--role-arn [role-ARN]
--role-session-name testsession
The assume-role command lets you mimic session conditions and attempt access under identical context. Directly test capabilities using CLI until issue is further isolated.
Using this trobleshooting approach helps methodically narrow down the specific policy statement or component responsible for unexpected denials. You can then refine the policies till access aligns with least-privilege permissions needed.
We will now shift gears to our final section around recommendations for effectively managing IAM policies.

Best Practices Guide for IAM Policies

Let's conclude by distiling down key best practices based on all we have covered regarding permissions policies:

Principle of Least Privilege

Grant ONLY essential minimum capabilities required for users, groups or roles to fulfill their duties. Limit all other access. Start narrow, expand later if needed.

Validate Policies Before Deployment

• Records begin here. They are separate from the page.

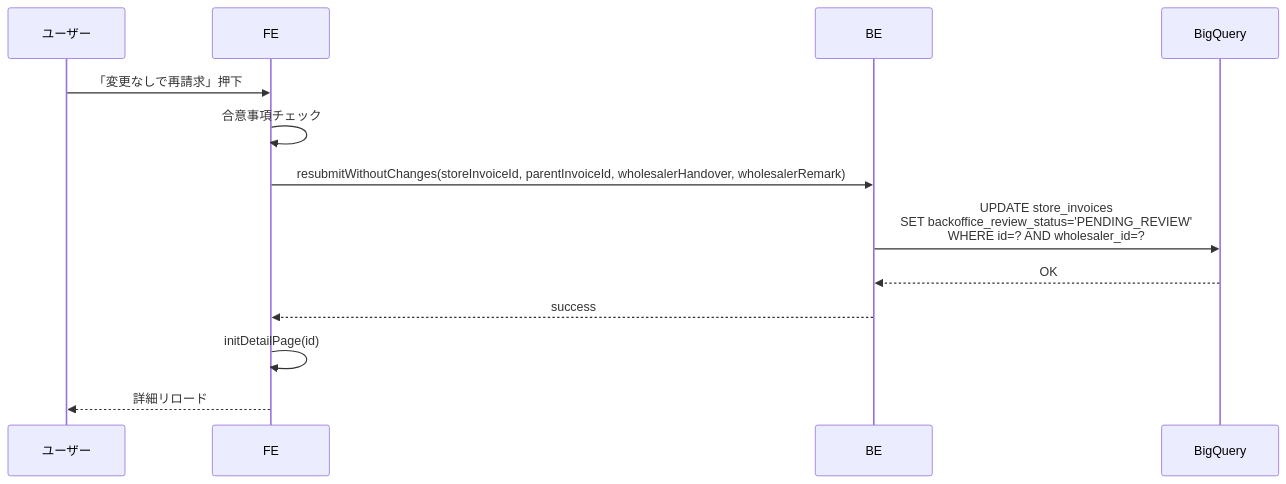
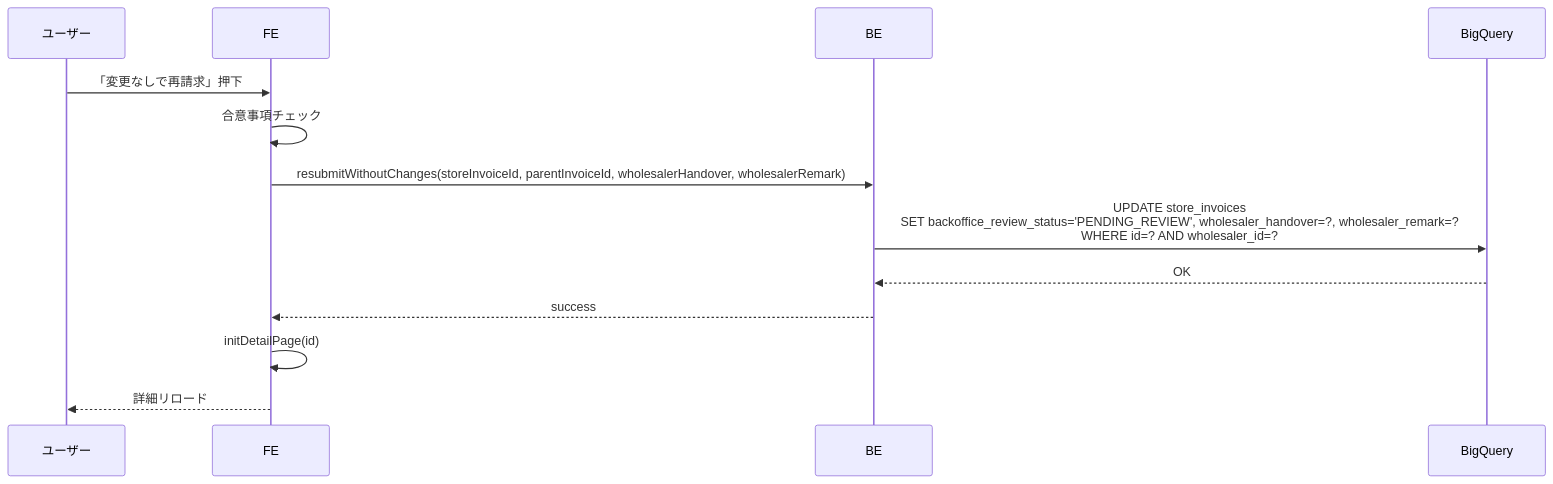
Before and after one commit to USEN-PAY-Products/connect-wholesale-gas-poc: the tenth of 17 diagrams in docs/specifications/04_detail_page.md, drawn with Mermaid. The commit also changed 1 other file, not shown here.

Commit message:
test: resubmitWithoutChanges備考更新分岐の回帰テスト追加

````diff
--- a/docs/specifications/04_detail_page.md
+++ b/docs/specifications/04_detail_page.md
@@ -307,16 +307,16 @@
 ```mermaid
 sequenceDiagram
     participant U as ユーザー
     participant FE as FE
     participant BE as BE
     participant BQ as BigQuery
 
     U->>FE: 「変更なしで再請求」押下
     FE->>FE: 合意事項チェック
     FE->>BE: resubmitWithoutChanges(storeInvoiceId, parentInvoiceId, wholesalerHandover, wholesalerRemark)
-    BE->>BQ: UPDATE store_invoices<br/>SET backoffice_review_status='PENDING_REVIEW'<br/>WHERE id=? AND wholesaler_id=?
+    BE->>BQ: UPDATE store_invoices<br/>SET backoffice_review_status='PENDING_REVIEW', wholesaler_handover=?, wholesaler_remark=?<br/>WHERE id=? AND wholesaler_id=?
     BQ-->>BE: OK
     BE-->>FE: success
     FE->>FE: initDetailPage(id)
     FE-->>U: 詳細リロード
 ```
````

Visualize and test policies ahead of production rollout using IAM policy simulator. Confirm intended allows and denies to avoid surprises.

Embed Policy Documents Where Possible

Inline embed policies directly into user, group and role definitions instead of relying extensively on shared managed policies. Avoid detachment from auditing.

Enforce Policy Conditions

Restrict all permissions through judicious conditions checks beyond coarse identity filtering. Rating environmental data like user tags, source IPs drastically hardens access.

Monitor Policy Versions

Version policies for change tracking. Assign descriptitive identifiers to policy versions to simplify rollbacks. Backups up versioned policies before modifications.

Rotate Credentials

Require IAM users to rotate access keys/certificates periodically. Minimizes risk from compromised stale credentials. High security environments can leverage automatic rotation mechanisms.
Adhering to these leading practices will assist keeping your AWS permissions model robust and resilient as environments scale and evolve.

Conclusion

In this extensive deep dive, we traversed the intricacies around AWS IAM policy evaluation flows. Through multiple practical examples across accounts, groups and federated identities you should now feel comfortable tackling nuanced allow/deny scenarios. We wrapped up with troubleshooting access errors and policy management best practices.
IAM permissions form the bedrock of the shared responsibility model for securing AWS cloud environments. Mastering policy evaluation logic is an indispensable skill every aspiring cloud security expert needs in their arsenal!
Happy upskilling.